----- STUDY MATERIAL
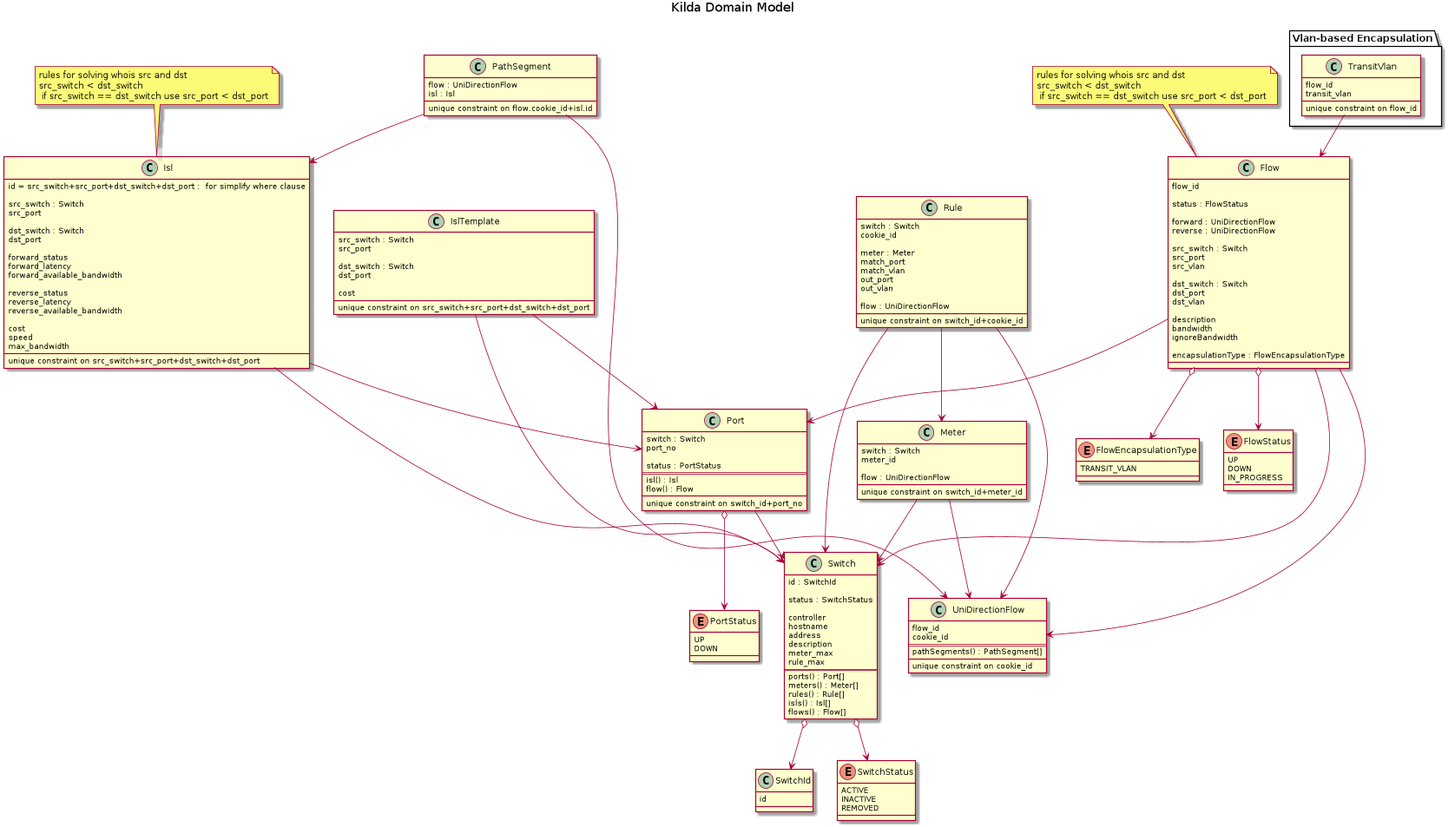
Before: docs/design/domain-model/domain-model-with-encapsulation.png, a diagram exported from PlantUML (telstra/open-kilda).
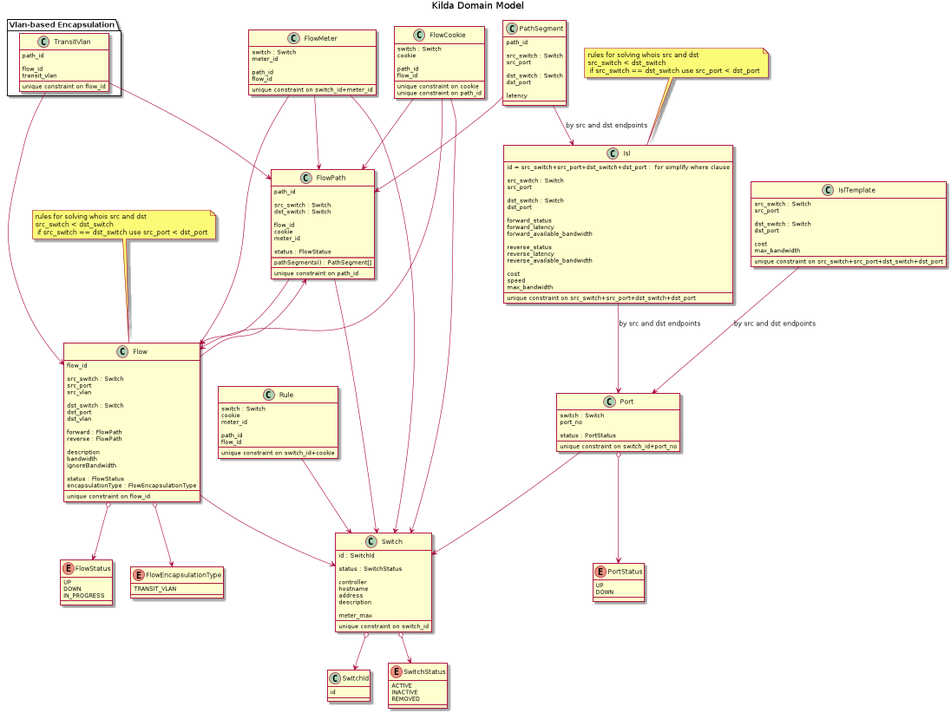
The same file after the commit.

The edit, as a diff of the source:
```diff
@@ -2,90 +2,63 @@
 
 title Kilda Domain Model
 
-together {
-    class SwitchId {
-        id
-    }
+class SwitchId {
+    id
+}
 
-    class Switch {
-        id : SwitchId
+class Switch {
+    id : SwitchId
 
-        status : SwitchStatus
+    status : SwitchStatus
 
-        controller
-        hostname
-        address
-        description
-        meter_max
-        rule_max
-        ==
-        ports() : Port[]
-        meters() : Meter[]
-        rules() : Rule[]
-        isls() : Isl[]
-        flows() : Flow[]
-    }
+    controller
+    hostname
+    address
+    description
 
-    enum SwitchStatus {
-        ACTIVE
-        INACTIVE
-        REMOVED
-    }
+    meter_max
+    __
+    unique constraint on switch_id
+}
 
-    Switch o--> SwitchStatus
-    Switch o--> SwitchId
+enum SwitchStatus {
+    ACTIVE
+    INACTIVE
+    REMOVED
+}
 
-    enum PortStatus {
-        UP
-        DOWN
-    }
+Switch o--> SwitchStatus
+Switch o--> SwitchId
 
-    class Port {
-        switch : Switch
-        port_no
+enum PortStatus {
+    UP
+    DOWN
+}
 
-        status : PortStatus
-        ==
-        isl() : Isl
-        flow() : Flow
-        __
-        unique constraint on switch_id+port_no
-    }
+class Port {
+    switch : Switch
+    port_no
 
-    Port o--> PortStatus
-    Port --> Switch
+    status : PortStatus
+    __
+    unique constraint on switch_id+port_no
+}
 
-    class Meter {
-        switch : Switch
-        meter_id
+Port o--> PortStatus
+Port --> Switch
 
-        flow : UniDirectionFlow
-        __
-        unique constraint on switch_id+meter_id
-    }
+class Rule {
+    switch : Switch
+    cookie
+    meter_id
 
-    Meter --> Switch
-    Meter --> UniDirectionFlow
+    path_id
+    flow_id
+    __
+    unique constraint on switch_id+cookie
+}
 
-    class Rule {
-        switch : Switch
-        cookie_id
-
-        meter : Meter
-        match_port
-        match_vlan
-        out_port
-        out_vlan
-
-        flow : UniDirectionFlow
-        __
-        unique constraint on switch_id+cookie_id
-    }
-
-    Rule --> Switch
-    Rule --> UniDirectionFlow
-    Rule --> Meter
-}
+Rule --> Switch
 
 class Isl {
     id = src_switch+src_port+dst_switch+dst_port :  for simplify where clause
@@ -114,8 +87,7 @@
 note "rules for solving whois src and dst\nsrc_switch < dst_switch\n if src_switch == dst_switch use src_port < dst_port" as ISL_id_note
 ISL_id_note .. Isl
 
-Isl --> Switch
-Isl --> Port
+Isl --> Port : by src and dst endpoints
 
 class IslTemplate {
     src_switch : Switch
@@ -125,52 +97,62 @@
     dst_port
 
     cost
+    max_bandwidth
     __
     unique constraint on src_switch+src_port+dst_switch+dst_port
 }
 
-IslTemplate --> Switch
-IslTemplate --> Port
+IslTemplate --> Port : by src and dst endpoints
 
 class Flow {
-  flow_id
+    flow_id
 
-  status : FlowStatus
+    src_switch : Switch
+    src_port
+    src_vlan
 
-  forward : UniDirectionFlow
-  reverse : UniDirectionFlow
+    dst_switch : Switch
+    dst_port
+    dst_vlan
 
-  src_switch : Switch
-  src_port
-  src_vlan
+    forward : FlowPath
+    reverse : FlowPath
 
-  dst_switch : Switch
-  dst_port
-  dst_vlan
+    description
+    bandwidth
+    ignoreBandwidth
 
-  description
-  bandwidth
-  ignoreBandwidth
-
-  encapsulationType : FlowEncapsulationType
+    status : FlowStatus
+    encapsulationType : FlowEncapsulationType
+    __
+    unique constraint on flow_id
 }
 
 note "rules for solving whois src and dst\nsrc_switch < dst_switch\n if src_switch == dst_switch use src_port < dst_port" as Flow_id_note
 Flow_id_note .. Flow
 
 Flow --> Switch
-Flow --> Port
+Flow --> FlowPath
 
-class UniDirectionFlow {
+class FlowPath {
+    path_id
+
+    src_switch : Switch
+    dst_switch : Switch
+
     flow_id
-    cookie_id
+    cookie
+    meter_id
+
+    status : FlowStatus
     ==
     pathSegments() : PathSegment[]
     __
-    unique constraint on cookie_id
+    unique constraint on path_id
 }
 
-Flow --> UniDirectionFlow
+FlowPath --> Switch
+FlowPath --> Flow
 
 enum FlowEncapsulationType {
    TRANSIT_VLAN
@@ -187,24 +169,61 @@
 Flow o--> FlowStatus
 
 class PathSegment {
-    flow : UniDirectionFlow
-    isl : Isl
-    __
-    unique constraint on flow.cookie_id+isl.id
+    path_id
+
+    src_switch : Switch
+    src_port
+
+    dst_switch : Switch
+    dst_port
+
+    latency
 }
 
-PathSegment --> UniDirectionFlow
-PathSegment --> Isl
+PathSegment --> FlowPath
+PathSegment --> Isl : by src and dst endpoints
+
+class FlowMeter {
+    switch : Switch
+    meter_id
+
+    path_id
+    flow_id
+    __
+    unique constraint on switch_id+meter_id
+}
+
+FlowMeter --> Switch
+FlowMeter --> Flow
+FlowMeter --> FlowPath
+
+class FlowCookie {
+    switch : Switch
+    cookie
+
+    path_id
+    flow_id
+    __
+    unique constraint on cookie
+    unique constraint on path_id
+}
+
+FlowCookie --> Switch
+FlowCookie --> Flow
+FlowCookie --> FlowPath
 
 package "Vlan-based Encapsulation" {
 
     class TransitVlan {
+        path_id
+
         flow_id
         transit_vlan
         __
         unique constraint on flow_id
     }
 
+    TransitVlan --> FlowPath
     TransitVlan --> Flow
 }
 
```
----------
- **TASK GOAL**
An exact copy of all entries is needed, with no pictures in it.

- **OUTPUT OF THE EXERCISE**
Before: docs/design/domain-model/domain-model-with-encapsulation.png, a diagram exported from PlantUML (telstra/open-kilda).
The same file after the commit.

The edit, as a diff of the source:
```diff
@@ -2,90 +2,63 @@
 
 title Kilda Domain Model
 
-together {
-    class SwitchId {
-        id
-    }
+class SwitchId {
+    id
+}
 
-    class Switch {
-        id : SwitchId
+class Switch {
+    id : SwitchId
 
-        status : SwitchStatus
+    status : SwitchStatus
 
-        controller
-        hostname
-        address
-        description
-        meter_max
-        rule_max
-        ==
-        ports() : Port[]
-        meters() : Meter[]
-        rules() : Rule[]
-        isls() : Isl[]
-        flows() : Flow[]
-    }
+    controller
+    hostname
+    address
+    description
 
-    enum SwitchStatus {
-        ACTIVE
-        INACTIVE
-        REMOVED
-    }
+    meter_max
+    __
+    unique constraint on switch_id
+}
 
-    Switch o--> SwitchStatus
-    Switch o--> SwitchId
+enum SwitchStatus {
+    ACTIVE
+    INACTIVE
+    REMOVED
+}
 
-    enum PortStatus {
-        UP
-        DOWN
-    }
+Switch o--> SwitchStatus
+Switch o--> SwitchId
 
-    class Port {
-        switch : Switch
-        port_no
+enum PortStatus {
+    UP
+    DOWN
+}
 
-        status : PortStatus
-        ==
-        isl() : Isl
-        flow() : Flow
-        __
-        unique constraint on switch_id+port_no
-    }
+class Port {
+    switch : Switch
+    port_no
 
-    Port o--> PortStatus
-    Port --> Switch
+    status : PortStatus
+    __
+    unique constraint on switch_id+port_no
+}
 
-    class Meter {
-        switch : Switch
-        meter_id
+Port o--> PortStatus
+Port --> Switch
 
-        flow : UniDirectionFlow
-        __
-        unique constraint on switch_id+meter_id
-    }
+class Rule {
+    switch : Switch
+    cookie
+    meter_id
 
-    Meter --> Switch
-    Meter --> UniDirectionFlow
+    path_id
+    flow_id
+    __
+    unique constraint on switch_id+cookie
+}
 
-    class Rule {
-        switch : Switch
-        cookie_id
-
-        meter : Meter
-        match_port
-        match_vlan
-        out_port
-        out_vlan
-
-        flow : UniDirectionFlow
-        __
-        unique constraint on switch_id+cookie_id
-    }
-
-    Rule --> Switch
-    Rule --> UniDirectionFlow
-    Rule --> Meter
-}
+Rule --> Switch
 
 class Isl {
     id = src_switch+src_port+dst_switch+dst_port :  for simplify where clause
@@ -114,8 +87,7 @@
 note "rules for solving whois src and dst\nsrc_switch < dst_switch\n if src_switch == dst_switch use src_port < dst_port" as ISL_id_note
 ISL_id_note .. Isl
 
-Isl --> Switch
-Isl --> Port
+Isl --> Port : by src and dst endpoints
 
 class IslTemplate {
     src_switch : Switch
@@ -125,52 +97,62 @@
     dst_port
 
     cost
+    max_bandwidth
     __
     unique constraint on src_switch+src_port+dst_switch+dst_port
 }
 
-IslTemplate --> Switch
-IslTemplate --> Port
+IslTemplate --> Port : by src and dst endpoints
 
 class Flow {
-  flow_id
+    flow_id
 
-  status : FlowStatus
+    src_switch : Switch
+    src_port
+    src_vlan
 
-  forward : UniDirectionFlow
-  reverse : UniDirectionFlow
+    dst_switch : Switch
+    dst_port
+    dst_vlan
 
-  src_switch : Switch
-  src_port
-  src_vlan
+    forward : FlowPath
+    reverse : FlowPath
 
-  dst_switch : Switch
-  dst_port
-  dst_vlan
+    description
+    bandwidth
+    ignoreBandwidth
 
-  description
-  bandwidth
-  ignoreBandwidth
-
-  encapsulationType : FlowEncapsulationType
+    status : FlowStatus
+    encapsulationType : FlowEncapsulationType
+    __
+    unique constraint on flow_id
 }
 
 note "rules for solving whois src and dst\nsrc_switch < dst_switch\n if src_switch == dst_switch use src_port < dst_port" as Flow_id_note
 Flow_id_note .. Flow
 
 Flow --> Switch
-Flow --> Port
+Flow --> FlowPath
 
-class UniDirectionFlow {
+class FlowPath {
+    path_id
+
+    src_switch : Switch
+    dst_switch : Switch
+
     flow_id
-    cookie_id
+    cookie
+    meter_id
+
+    status : FlowStatus
     ==
     pathSegments() : PathSegment[]
     __
-    unique constraint on cookie_id
+    unique constraint on path_id
 }
 
-Flow --> UniDirectionFlow
+FlowPath --> Switch
+FlowPath --> Flow
 
 enum FlowEncapsulationType {
    TRANSIT_VLAN
@@ -187,24 +169,61 @@
 Flow o--> FlowStatus
 
 class PathSegment {
-    flow : UniDirectionFlow
-    isl : Isl
-    __
-    unique constraint on flow.cookie_id+isl.id
+    path_id
+
+    src_switch : Switch
+    src_port
+
+    dst_switch : Switch
+    dst_port
+
+    latency
 }
 
-PathSegment --> UniDirectionFlow
-PathSegment --> Isl
+PathSegment --> FlowPath
+PathSegment --> Isl : by src and dst endpoints
+
+class FlowMeter {
+    switch : Switch
+    meter_id
+
+    path_id
+    flow_id
+    __
+    unique constraint on switch_id+meter_id
+}
+
+FlowMeter --> Switch
+FlowMeter --> Flow
+FlowMeter --> FlowPath
+
+class FlowCookie {
+    switch : Switch
+    cookie
+
+    path_id
+    flow_id
+    __
+    unique constraint on cookie
+    unique constraint on path_id
+}
+
+FlowCookie --> Switch
+FlowCookie --> Flow
+FlowCookie --> FlowPath
 
 package "Vlan-based Encapsulation" {
 
     class TransitVlan {
+        path_id
+
         flow_id
         transit_vlan
         __
         unique constraint on flow_id
     }
 
+    TransitVlan --> FlowPath
     TransitVlan --> Flow
 }
 
```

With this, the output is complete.